And yet, as written from within the conflicted mind of one such man, it’s also a beautiful piece of writing, insightful and raw and full of gorgeously well-written passages.
Which brings us to ‘Native Son,’ the play.
Powered by a poetic, elegant script by Nambi E. Kelley, Marin Theatre Company, in Mill Valley, has finally brought Wright’s explosive novel to the stage. Under the steady guidance of director Seret Scott, an extraordinary cast gives perfectly tuned performances, resulting in a remarkable theatrical experience that is at once astonishing, beautiful, visceral, vibrant and, because of the reality it describes, often inescapably ugly.
Kelley, succeeding where countless adapters have fallen short, strips Wright’s epic-length novel to its bones, dressing it back up again with brilliant theatrical ideas, enhancing, rather than diminishing the power of Wright’s ingeniously built, emotionally rich ethical puzzle box of a story.
The conflicted protagonist is Bigger Thomas — played superbly by Jerod Haynes. Bigger is barely scraping by, living in a rat-infested Chicago slum with his mother (C. Kelley Wright), sister Vera (Ryan Nicole Austin) and borderline criminal brother Buddy (Dane Troy). Bigger, for understandable reasons, is a combustible blend of anger, hopelessness and fear. He dreams of flying airplanes, but knows the system will never give him the opportunity.
Bigger’s violent internal struggles are brilliantly illustrated through his conversations with The Black Rat (played by William Hartfield), the playwright’s nattily dressed depiction of Bigger’s conflicted inner battles. The Rat represents Bigger’s claim that the way society sees him is often in opposition to how he sees himself.
Which one is which is never made clear, adding extra meat to chew on in already chewy storyline.
For Bigger, even the possibility of a decent job, chauffeuring for a wealthy, liberal white woman (Courtney Walsh), is rife with danger. Her daughter Mary (Rosie Hallett) and Mary’s communist boyfriend Jan (Adam Magill) attempt to show Bigger how open-minded they are, but are cluelessly indifferent as to how their public shows of “equality” and familiarity with Bigger actually put him in danger.
When disaster strikes early on, Bigger ends up on the run, his clumsy act of accidental violence leading quickly to another, less defensible one.
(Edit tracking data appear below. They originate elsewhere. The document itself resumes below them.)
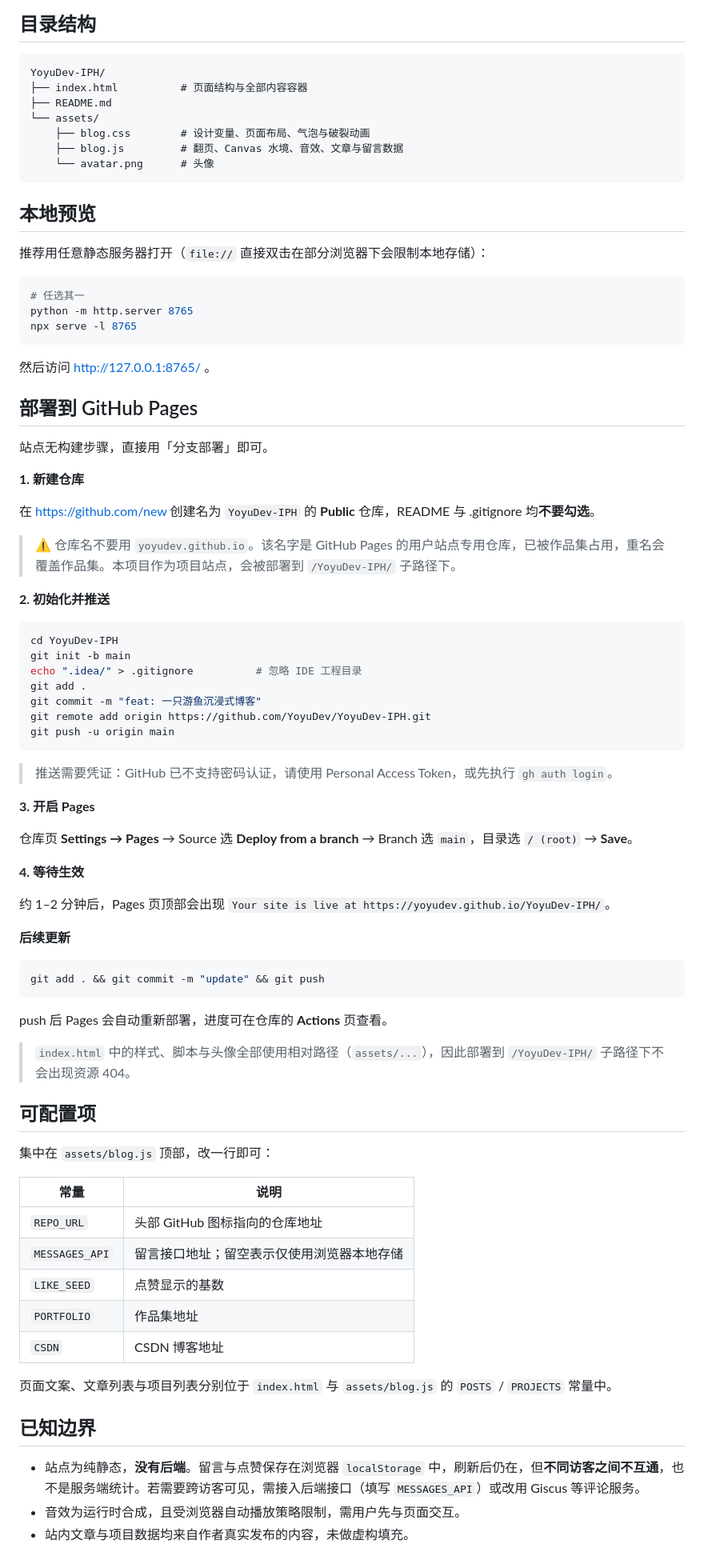
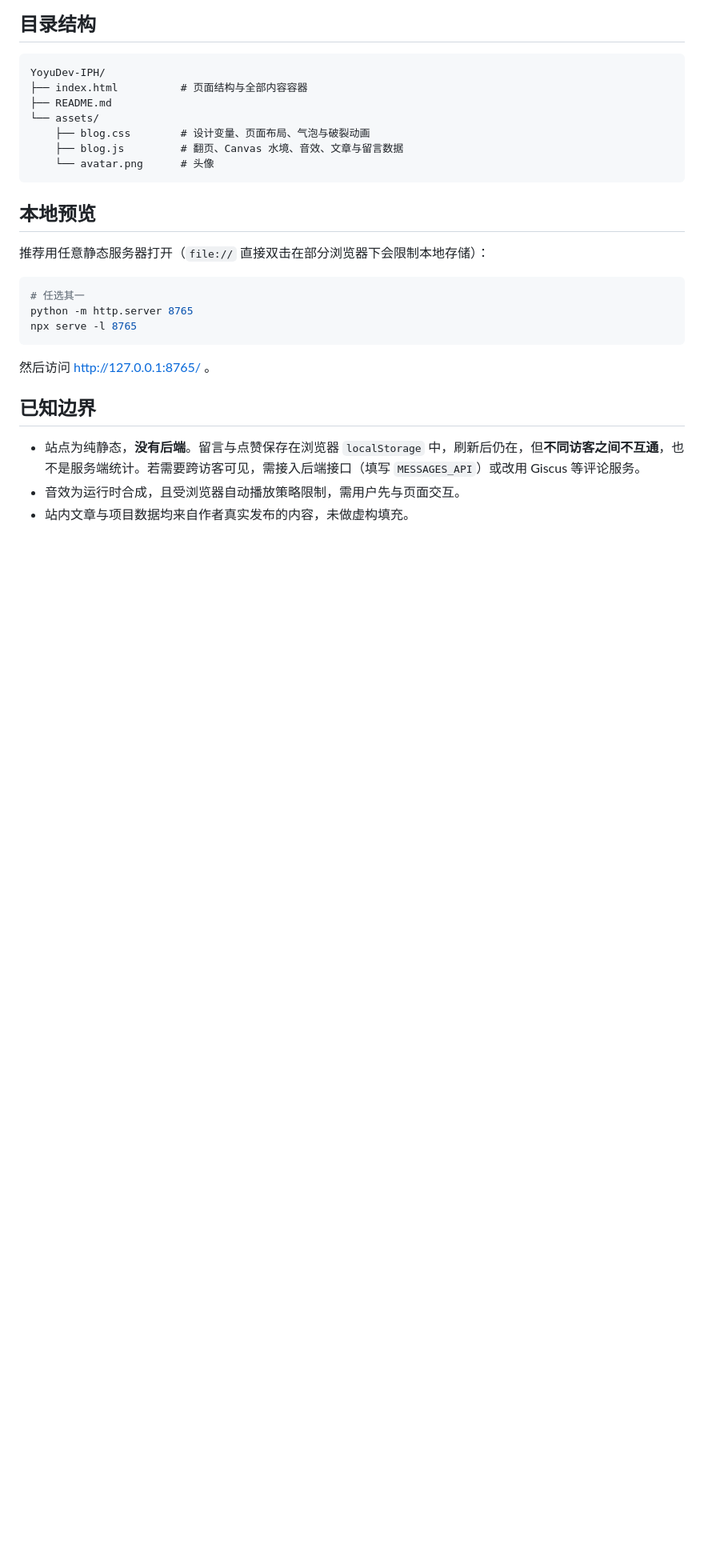
Before and after one commit to YoyuDev/YoyuDev-IPH, a Markdown page: README.md, the part around the change. Shown at 80% size. Drawn GitHub-style; blank space fills up the shorter version.

Commit message:
docs: 删除 README 中 GitHub Pages 部署的冗余内容

````diff
--- a/README.md
+++ b/README.md
@@ -90,61 +90,6 @@ npx serve -l 8765
 
 然后访问 http://127.0.0.1:8765/ 。
 
-## 部署到 GitHub Pages
-
-站点无构建步骤，直接用「分支部署」即可。
-
-**1. 新建仓库**
-
-在 https://github.com/new 创建名为 `YoyuDev-IPH` 的 **Public** 仓库，README 与 .gitignore 均**不要勾选**。
-
-> ⚠️ 仓库名不要用 `yoyudev.github.io`。该名字是 GitHub Pages 的用户站点专用仓库，已被作品集占用，重名会覆盖作品集。本项目作为项目站点，会被部署到 `/YoyuDev-IPH/` 子路径下。
-
-**2. 初始化并推送**
-
-```bash
-cd YoyuDev-IPH
-git init -b main
-echo ".idea/" > .gitignore          # 忽略 IDE 工程目录
-git add .
-git commit -m "feat: 一只游鱼沉浸式博客"
-git remote add origin https://github.com/YoyuDev/YoyuDev-IPH.git
-git push -u origin main
-```
-
-> 推送需要凭证：GitHub 已不支持密码认证，请使用 Personal Access Token，或先执行 `gh auth login`。
-
-**3. 开启 Pages**
-
-仓库页 **Settings → Pages** → Source 选 **Deploy from a branch** → Branch 选 `main`，目录选 `/ (root)` → **Save**。
-
-**4. 等待生效**
-
-约 1–2 分钟后，Pages 页顶部会出现 `Your site is live at https://yoyudev.github.io/YoyuDev-IPH/`。
-
-**后续更新**
-
-```bash
-git add . && git commit -m "update" && git push
-```
-
-push 后 Pages 会自动重新部署，进度可在仓库的 **Actions** 页查看。
-
-> `index.html` 中的样式、脚本与头像全部使用相对路径（`assets/...`），因此部署到 `/YoyuDev-IPH/` 子路径下不会出现资源 404。
-
-## 可配置项
-
-集中在 `assets/blog.js` 顶部，改一行即可：
-
-| 常量 | 说明 |
-| --- | --- |
-| `REPO_URL` | 头部 GitHub 图标指向的仓库地址 |
-| `MESSAGES_API` | 留言接口地址；留空表示仅使用浏览器本地存储 |
-| `LIKE_SEED` | 点赞显示的基数 |
-| `PORTFOLIO` | 作品集地址 |
-| `CSDN` | CSDN 博客地址 |
-
-页面文案、文章列表与项目列表分别位于 `index.html` 与 `assets/blog.js` 的 `POSTS` / `PROJECTS` 常量中。
 
 ## 已知边界
 
````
As the story plummets ahead with ferocious speed—told in a single, 90-minute act—Bigger literally steps back and forth from his present to his past, vivid flashbacks underscoring his rising fear and fury with heartbreaking power.
The story may be set in the 1940s, but that so little has changed since then is abundantly clear. That — along with the graceful energy of his storytelling — is why Wright’s brutal masterpiece continues to have such resonance after more than 75 years, and why Marin Theatre Company’s gorgeously ugly adaptation is the first must see of 2017.
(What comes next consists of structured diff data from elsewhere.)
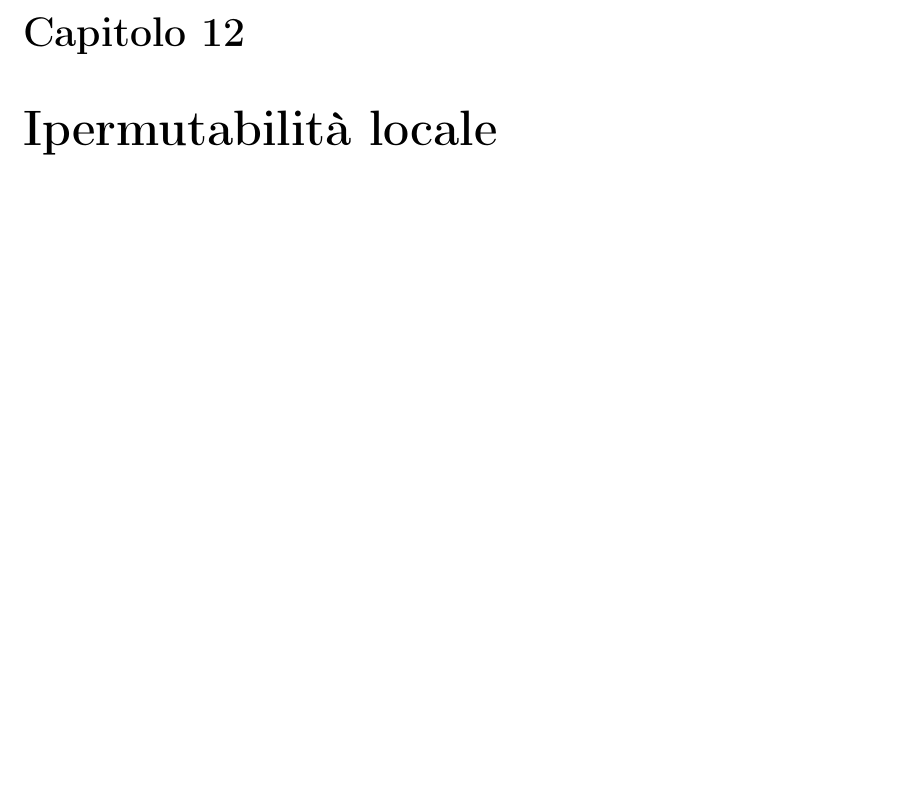
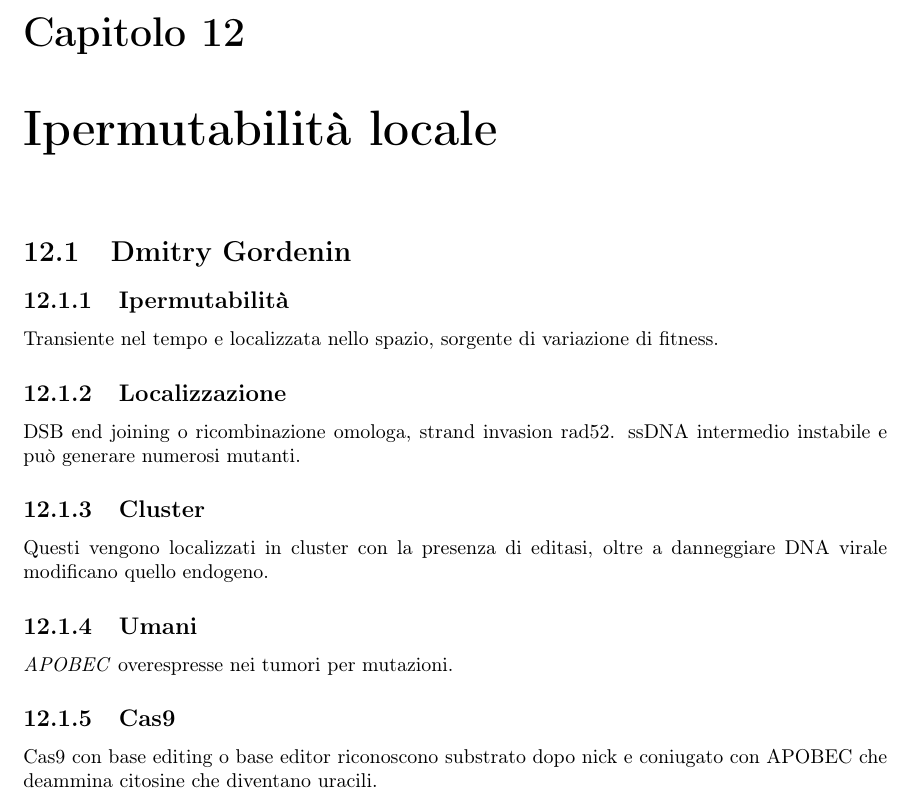
Before and after one commit to giacThePhantom/Genetica, a LaTeX thesis (Principal.tex, which reads Chapters/12_IperLocale.tex): part of page 106 of 112, cut so that both start at the same text, the shorter picture padded with empty space. Compiled offline with pdfLaTeX.

Commit message:
Ipermutabilita locale schema

```diff
--- a/Chapters/12_IperLocale.tex
+++ b/Chapters/12_IperLocale.tex
@@ -1 +1,19 @@
 \chapter{Ipermutabilit\`a locale}
+
+\section{Dmitry Gordenin}
+
+	\subsection{Ipermutabilit\`a}
+	Transiente nel tempo e localizzata nello spazio, sorgente di variazione di fitness.
+
+	\subsection{Localizzazione}
+	DSB end joining o ricombinazione omologa, strand invasion rad52.
+	ssDNA intermedio instabile e pu\`o generare numerosi mutanti.
+
+	\subsection{Cluster}
+	Questi vengono localizzati in cluster con la presenza di editasi, oltre a danneggiare DNA virale modificano quello endogeno.
+
+	\subsection{Umani}
+	\emph{APOBEC} overespresse nei tumori per mutazioni.
+
+	\subsection{Cas9}
+	Cas9 con base editing o base editor riconoscono substrato dopo nick e coniugato con APOBEC che deammina citosine che diventano uracili.
```
Also changed, not shown: 5 other files.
‘Native Son’ runs Tuesday–Sunday through February 12 at Marin Theatre Company. www.marintheatre.org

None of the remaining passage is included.